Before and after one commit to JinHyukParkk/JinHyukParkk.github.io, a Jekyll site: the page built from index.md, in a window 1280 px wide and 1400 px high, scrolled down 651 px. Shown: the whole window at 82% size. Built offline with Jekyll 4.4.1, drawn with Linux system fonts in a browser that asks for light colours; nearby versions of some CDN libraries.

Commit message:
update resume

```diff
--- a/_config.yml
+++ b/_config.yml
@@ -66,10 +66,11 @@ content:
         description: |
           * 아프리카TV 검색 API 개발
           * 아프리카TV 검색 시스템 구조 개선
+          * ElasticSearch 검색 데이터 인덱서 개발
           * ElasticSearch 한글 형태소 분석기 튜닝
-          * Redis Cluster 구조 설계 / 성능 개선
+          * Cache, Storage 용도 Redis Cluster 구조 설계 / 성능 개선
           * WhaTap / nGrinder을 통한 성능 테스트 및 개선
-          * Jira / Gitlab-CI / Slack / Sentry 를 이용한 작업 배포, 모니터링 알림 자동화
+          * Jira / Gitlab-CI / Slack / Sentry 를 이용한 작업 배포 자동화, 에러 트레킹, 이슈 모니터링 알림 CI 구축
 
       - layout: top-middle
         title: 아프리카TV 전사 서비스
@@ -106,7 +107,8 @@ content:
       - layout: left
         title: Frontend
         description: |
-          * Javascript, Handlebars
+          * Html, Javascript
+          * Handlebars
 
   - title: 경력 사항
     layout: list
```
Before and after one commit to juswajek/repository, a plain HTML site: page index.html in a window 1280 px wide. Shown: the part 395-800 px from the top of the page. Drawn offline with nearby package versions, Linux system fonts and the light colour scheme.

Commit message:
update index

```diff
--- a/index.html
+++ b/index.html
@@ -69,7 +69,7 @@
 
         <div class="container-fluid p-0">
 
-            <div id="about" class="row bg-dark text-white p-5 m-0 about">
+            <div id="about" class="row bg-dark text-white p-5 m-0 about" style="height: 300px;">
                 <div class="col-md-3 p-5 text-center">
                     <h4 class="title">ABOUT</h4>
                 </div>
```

## The task
Copy out every line of the entries where the string "Linux" shows up.

## Answer for this exercise
Before and after one commit to JinHyukParkk/JinHyukParkk.github.io, a Jekyll site: the page built from index.md, in a window 1280 px wide and 1400 px high, scrolled down 651 px. Shown: the whole window at 82% size. Built offline with Jekyll 4.4.1, drawn with Linux system fonts in a browser that asks for light colours; nearby versions of some CDN libraries.
Before and after one commit to juswajek/repository, a plain HTML site: page index.html in a window 1280 px wide. Shown: the part 395-800 px from the top of the page. Drawn offline with nearby package versions, Linux system fonts and the light colour scheme.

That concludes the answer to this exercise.